        Phystar went head on at Apple with naming it's products the "Open iMac" and "Open Mac Pro". I think QuoComputers marketing tactic seems a bit more reserved.
  • Watching this

    I have been planning on making my own hackintosh this coming Summer. Will be watching this MB to see how it pans out.
  • Cool

    Let it be!
  • Nice for home, but ...

    ... I can't imagine any real businesses bothering to use Hackintoshes, given that there'd be no support from Apple or third-parties.

    Still, for personal use, unless Apple blocks installation (which I wouldn't be surprised by) it'd be interesting to put one together.
    • The warranty
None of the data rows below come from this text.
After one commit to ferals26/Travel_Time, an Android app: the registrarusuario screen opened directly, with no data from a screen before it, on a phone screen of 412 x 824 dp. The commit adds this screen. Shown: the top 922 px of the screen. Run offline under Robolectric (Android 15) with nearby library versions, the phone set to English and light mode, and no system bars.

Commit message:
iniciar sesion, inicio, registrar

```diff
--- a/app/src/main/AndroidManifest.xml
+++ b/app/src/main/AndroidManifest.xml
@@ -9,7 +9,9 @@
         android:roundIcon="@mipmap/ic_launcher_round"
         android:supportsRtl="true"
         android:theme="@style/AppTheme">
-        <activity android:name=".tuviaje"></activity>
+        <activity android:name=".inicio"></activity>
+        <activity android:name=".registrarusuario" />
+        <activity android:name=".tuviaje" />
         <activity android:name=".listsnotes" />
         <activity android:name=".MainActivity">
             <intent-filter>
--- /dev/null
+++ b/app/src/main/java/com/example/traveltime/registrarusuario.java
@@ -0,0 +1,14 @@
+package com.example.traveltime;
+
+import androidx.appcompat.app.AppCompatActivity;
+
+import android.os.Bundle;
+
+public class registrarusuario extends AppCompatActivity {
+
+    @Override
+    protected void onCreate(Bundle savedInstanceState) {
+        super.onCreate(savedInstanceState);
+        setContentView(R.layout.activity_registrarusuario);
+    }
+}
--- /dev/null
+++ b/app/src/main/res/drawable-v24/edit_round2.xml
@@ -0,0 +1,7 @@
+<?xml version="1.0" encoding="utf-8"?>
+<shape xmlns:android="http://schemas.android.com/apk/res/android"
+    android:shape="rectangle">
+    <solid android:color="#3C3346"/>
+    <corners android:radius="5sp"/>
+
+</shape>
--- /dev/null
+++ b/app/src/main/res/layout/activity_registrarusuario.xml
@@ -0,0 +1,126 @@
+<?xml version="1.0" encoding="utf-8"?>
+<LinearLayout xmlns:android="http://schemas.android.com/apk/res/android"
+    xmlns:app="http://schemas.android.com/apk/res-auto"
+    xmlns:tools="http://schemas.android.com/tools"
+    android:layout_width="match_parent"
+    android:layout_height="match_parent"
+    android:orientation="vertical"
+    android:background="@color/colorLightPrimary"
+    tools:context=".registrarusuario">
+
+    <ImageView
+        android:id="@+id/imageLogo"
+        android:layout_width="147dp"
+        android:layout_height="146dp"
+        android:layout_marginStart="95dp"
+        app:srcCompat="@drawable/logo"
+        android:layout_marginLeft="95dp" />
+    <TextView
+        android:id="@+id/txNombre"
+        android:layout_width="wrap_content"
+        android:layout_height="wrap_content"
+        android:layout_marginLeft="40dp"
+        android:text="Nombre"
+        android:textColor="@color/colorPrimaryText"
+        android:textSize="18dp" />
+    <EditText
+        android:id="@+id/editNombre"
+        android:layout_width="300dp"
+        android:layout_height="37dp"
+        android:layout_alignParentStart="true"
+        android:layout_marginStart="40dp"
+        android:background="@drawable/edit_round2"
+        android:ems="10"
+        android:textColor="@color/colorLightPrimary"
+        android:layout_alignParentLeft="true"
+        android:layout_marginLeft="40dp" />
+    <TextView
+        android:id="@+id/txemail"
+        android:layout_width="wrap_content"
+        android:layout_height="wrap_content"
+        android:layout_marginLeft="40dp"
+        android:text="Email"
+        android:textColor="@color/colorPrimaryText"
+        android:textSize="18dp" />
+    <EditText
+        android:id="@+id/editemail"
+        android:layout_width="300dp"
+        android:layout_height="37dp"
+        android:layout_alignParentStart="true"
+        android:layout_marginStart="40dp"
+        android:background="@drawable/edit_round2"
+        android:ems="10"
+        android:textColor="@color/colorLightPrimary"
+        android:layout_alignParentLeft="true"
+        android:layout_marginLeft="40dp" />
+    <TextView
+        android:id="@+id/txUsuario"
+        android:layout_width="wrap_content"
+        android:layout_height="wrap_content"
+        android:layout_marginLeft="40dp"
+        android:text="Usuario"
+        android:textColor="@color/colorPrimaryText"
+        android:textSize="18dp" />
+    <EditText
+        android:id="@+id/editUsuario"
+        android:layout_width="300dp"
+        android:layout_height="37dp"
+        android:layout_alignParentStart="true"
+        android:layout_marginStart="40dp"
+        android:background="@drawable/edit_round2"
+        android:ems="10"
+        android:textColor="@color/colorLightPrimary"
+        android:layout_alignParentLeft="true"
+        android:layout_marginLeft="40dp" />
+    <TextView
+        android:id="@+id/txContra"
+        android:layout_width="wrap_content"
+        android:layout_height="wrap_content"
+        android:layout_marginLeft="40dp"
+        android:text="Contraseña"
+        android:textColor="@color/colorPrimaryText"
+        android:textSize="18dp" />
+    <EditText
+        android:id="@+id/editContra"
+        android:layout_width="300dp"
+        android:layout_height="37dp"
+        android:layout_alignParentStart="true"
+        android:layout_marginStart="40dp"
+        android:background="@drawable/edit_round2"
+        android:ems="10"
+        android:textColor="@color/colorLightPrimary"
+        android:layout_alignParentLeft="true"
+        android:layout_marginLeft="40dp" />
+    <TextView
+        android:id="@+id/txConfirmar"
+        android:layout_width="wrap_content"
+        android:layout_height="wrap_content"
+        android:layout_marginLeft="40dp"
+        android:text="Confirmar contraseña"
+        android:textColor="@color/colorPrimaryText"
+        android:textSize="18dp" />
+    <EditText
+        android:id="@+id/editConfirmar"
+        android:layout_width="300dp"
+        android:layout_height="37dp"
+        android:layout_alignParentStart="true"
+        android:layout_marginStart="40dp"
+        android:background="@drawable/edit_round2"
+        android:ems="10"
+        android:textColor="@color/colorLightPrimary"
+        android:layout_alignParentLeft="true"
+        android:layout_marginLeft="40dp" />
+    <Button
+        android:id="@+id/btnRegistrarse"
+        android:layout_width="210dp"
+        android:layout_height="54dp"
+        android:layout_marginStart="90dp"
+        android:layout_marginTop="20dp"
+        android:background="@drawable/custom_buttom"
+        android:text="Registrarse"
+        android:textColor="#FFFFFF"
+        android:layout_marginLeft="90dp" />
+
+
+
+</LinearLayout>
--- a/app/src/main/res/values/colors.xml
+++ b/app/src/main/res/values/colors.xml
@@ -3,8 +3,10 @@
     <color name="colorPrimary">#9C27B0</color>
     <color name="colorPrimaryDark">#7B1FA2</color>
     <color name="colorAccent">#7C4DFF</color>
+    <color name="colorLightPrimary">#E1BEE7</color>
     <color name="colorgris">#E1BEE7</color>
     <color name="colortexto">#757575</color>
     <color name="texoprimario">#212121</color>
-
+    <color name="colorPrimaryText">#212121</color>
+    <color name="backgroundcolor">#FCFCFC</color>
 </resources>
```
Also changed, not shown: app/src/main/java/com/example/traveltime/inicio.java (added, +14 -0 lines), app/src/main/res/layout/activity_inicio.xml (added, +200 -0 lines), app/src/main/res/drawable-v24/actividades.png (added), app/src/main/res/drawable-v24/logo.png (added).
      Actually I do use one of these in a corporate environment (granted it is mainly used by me). The warranty you get from building your own unit usually extends beyond what Apple offers, with some components getting lifetime warranty. Not to mention putting one together was a breeze once you get OS X compatible hardware, especially the GPU.
      Another + point for getting a Hackintosh
      Sim Cheh
    • Zombie Compression Nodes

      In the world of post-production this could provide places with some cheap render farm nodes to use with Apple's Compressor.
  • Interesting

    Apple will, of course, have to respond, but I'm not sure they could really do much about it (since the manufacturer would not be reselling or preloading OSX). Someone could even sell machines using the board preloaded with FreeBSD, leaving it up to the customer to install OSX, if desired.
    John L. Ries
    • Unless, of course...

      ...there's a way for Apple to invoke the DMCA (which should be repealed).
      John L. Ries
  • This sounds similar to EFi-X

    They also touted a computer that would boot multiple OSes. By the looks of this one, it won't be cheap but should beat the Mini by a good margin. In the end, people that want hackintoshes are already doing so. Apple doesn't have much to worry about.
    Mac Hosehead
  • The hardware compatibility is the big key

    This MB matches up with Apple hardware nicely. It should reduce a lot of the constant fiddling that was required in order to keep a hackintosh running everything smoothly. The fact that they are not selling OS X with the MB will help them avoid the wrath of the Death Star. Plus, Apple should keep in mind that hackintoshes often convince people to buy the real thing later. I used one of the EPiX devices to try OS X one one of my machines before I bought a real Mac. It impressed me with how easy it was to use MIDI input devices with their software. I still use it for music.
  • Wow...

    Wow! That is one seriously ugly mother board... Looks like they all come with bult-in ESD...

    It's the perfect gift for the dork/nerd who is cheep and enjoys fixing a constantly breaking PC.

    And for the record... I'm not looking forward to the hackintosh pics with the fat nerd in leotards coming back.
    • It doesn't sound like you have ever looked in a computer

      If someone wants to run O/SX more power to them. I couldn't bother to get stuck with a restrictive system. I want to be able to run what ever I choose, not only this drive or that video card. I like the high end cards and OverClocked boards and CPUs. Oh they did say that you could overclock this board, why can't you do that on a Mac?
    • Another scared Apple stock owner

      'Count me in' too: This "any OS" philosophy and open firmware is really a positive trend. It will provide the public with a greater range of choices when purchasing software, and will permit student coders on a tight budget to do a lot more cross-platform development work. Sure would like to see a cheap laptop with the same kind of functionality. Maybe this will convince PC manufacturers to pay more attention to the needs of the consumer.
      beau parisi
  • Ugly board - beautiful OS!

    Somebody on here work for Apple? I'm an Apple veteran. I love the idea of this! An affordable Apple!